The corn may be high but there is more than meets the eye in this production of ‘Oklahoma’.
This was the first time I had seen a professional company producing a show that is stock material for amateur theatre in the city. From the overture by a proper orchestra this show oozes the quality that you would expect despite some of the relative inexperience of some of the cast.
The number of great songs is considerable and not a case of waiting for the big ‘hit’. They just keep coming like buses at the rush hour. Add into the mix slick choreography, with the dream sequence and the box social being highlights. The story on the surface seems light but the objectification of women and the threat of violence from the loner Jud was accentuated in this production.
The inclusion of Gary Wilmot in the cast was a big plus for me having enjoyed his performance in ‘Me and my Girl’ many years ago at The Playhouse. Although not the biggest part, Gary as Ali Hakim always contributed to the humour of the piece with great timing and expression.
Ashley Day as Curly has a voice that does justice to the familiar songs and his semi-reluctant girlfriend Laurey portrayed in feisty style by Charlotte Wakefield who seems equally at home whether singing, dancing or acting.
As in the case of a few Rodgers & Hammerstein’s musicals the other female leads get more character such as Belinda Lang as Aunt Eller and Lucy May Barker as Ado Annie. The latter performance was particularly impressive and seemed to merit being further up the bill. The rest of the cast was also strong with James O’Connell (Will) and Nic Greenshields (Jud) the pick.
The first half flew by despite its length. A satisfying night of nostalgia, with theatre sets that combined with choreography, costumes and lighting add up to a quality production.

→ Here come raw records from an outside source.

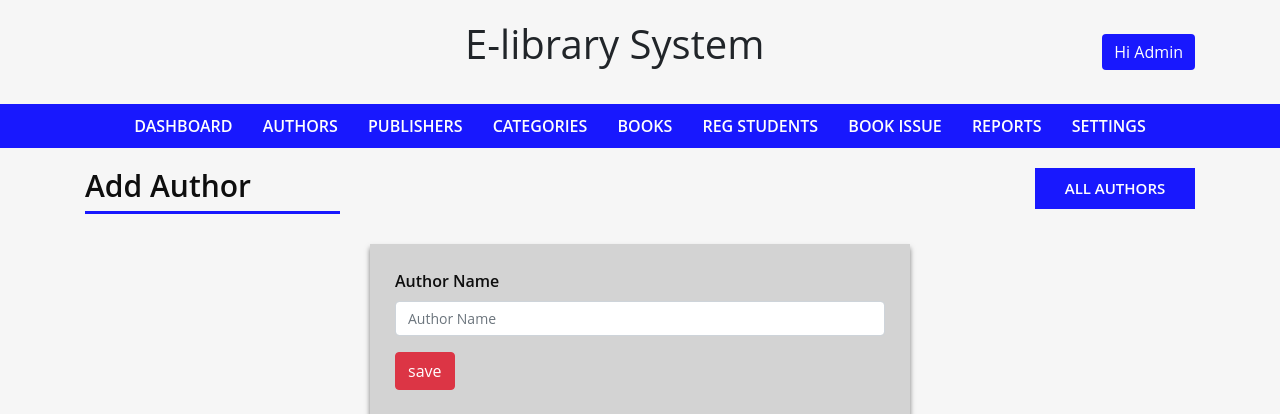
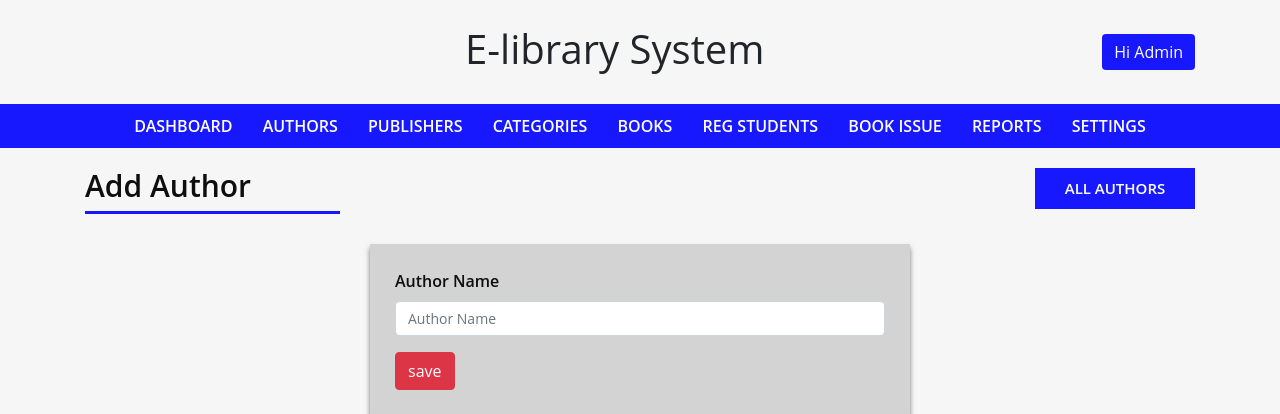
Before and after one commit to hafizGhulamMustafa/eLibrary, a PHP site: page /library-system/add-author.php in a window 1280 px wide. Shown: the top 414 px of the page. Run offline with PHP 8.4, Linux system fonts and the light colour scheme; a user stored in the database is signed in.

Commit message:
git init

```diff
--- a/header.php
+++ b/header.php
@@ -20,7 +20,7 @@ if(!isset($_SESSION['username'])){ //check session is exists
           <div class="row">
               <div class="offset-md-4 col-md-4">
                 <div class="logo">
-                  <h1 style="padding-top: 20px;">E-library System</h1>
+                  <h1 style="padding-top: 25px;">E-library System</h1>
                   <!-- <a href="#"><img src="images/loginImg.png"></a> -->
                 </div>
               </div>
```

Runs to Saturday 25th April @ 7.30pm--Matinees Thursday & Saturday 2.30pm